Commissioned by Duncan Associates Memphis, TN: Broad Street
<ul><li>Define and Focus on Promising Areas </li></ul><ul><li>Create Good Redevelopment Plans </li></ul><ul><li>Make Investment Possible </li></ul><ul><li>Use Incentives to Promote Reinvestment </li></ul><ul><li>Design Attractive Community Centers </li></ul><ul><li>Maximize Organizations and Resources in Revitalizing Areas </li></ul>Toolbox pg. 20
<ul><li>Identify promising areas for reinvestment and define project boundaries. </li></ul><ul><li>Focus resources and efforts towards maximum success </li></ul>Define and Focus on Promising Areas Toolbox pg. 28
<ul><li>Establish a redevelopment plan to address needs of promising areas </li></ul><ul><ul><li>Incorporate unique community elements into traditional planning process </li></ul></ul>Create Good Redevelopment Plans Toolbox pg. 28
<ul><li>Utilize approval streamlining </li></ul><ul><li>Make higher density possible </li></ul><ul><li>Expand residential use and type </li></ul><ul><li>Encourage mixed use </li></ul><ul><li>Adopt form based regulations </li></ul><ul><li>Update codes to encourage rehabilitation </li></ul>Make Reinvestment Possible Toolbox pg. 29
<ul><li>Provide brownfield assessment and remediation </li></ul><ul><li>Encourage greyfield redevelopment </li></ul><ul><li>Implement tax increment financing districts </li></ul><ul><li>Consider Business Improvement Districts (BID) </li></ul><ul><li>Implement PILOT- Payment In Lieu Of Taxes </li></ul>Use Incentives to Promote Reinvestments <ul><li>Use community development block grants (CDBG) </li></ul><ul><li>Use state programs such as the Tennessee Courthouse Square Revitalization Program </li></ul><ul><li>Expand financial incentives for property owners </li></ul><ul><li>Provide financial support through government infrastructure improvements </li></ul>Toolbox pg. 36
<ul><li>Make streetscape improvements </li></ul><ul><li>Maximize public buildings and uses </li></ul><ul><li>Create multimodal and walkable areas </li></ul><ul><li>Use design guidelines </li></ul><ul><li>Use conservation zoning </li></ul><ul><li>Enhance natural features </li></ul>Design Attractive Community Centers Toolbox pg. 44
<ul><li>Include stakeholders in the revitalization and redevelopment of communities </li></ul><ul><ul><li>City and County Governments </li></ul></ul><ul><ul><li>Main Street Boards </li></ul></ul><ul><ul><li>Chamber Community Development Councils </li></ul></ul><ul><ul><li>Churches </li></ul></ul><ul><ul><li>Neighborhood Associations </li></ul></ul><ul><ul><li>Local Business Owners </li></ul></ul>Maximize Organizations and Resources in Revitalizing Areas Toolbox pg. 48
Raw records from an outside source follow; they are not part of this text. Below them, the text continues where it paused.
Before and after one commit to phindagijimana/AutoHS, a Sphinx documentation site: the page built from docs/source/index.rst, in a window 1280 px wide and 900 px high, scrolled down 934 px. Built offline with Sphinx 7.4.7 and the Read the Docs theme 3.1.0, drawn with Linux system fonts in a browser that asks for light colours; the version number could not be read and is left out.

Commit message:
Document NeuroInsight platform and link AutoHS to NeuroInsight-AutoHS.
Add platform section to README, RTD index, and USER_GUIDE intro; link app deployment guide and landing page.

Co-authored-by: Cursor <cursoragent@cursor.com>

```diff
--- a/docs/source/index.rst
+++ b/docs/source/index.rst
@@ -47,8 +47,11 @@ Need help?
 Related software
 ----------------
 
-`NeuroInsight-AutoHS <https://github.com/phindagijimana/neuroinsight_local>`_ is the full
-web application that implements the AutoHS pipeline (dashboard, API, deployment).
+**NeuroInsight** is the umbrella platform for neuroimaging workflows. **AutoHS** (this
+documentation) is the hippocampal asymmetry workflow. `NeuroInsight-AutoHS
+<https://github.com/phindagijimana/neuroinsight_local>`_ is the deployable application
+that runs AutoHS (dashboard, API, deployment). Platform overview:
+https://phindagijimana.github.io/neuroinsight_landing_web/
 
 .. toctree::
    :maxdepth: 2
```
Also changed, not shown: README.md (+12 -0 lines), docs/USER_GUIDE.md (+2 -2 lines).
<ul><li>Former complex of depression-era buildings </li></ul><ul><li>Redeveloped into 250,000 square feet of retail shops, art gallery, antiques stores, restaurants, entertainment venues, and event space </li></ul><ul><li>Central Franklin Area Plan </li></ul><ul><li>National Register of Historic Places </li></ul><ul><li>Used Department of Interior Guidelines for Rehabilitation and Restoration </li></ul><ul><li>Historic Rehabilitation Tax Credits </li></ul><ul><li>Other redevelopment incentives </li></ul>Example: Successful Transformation of Abandoned Brown Field Site to Vibrant Activity Center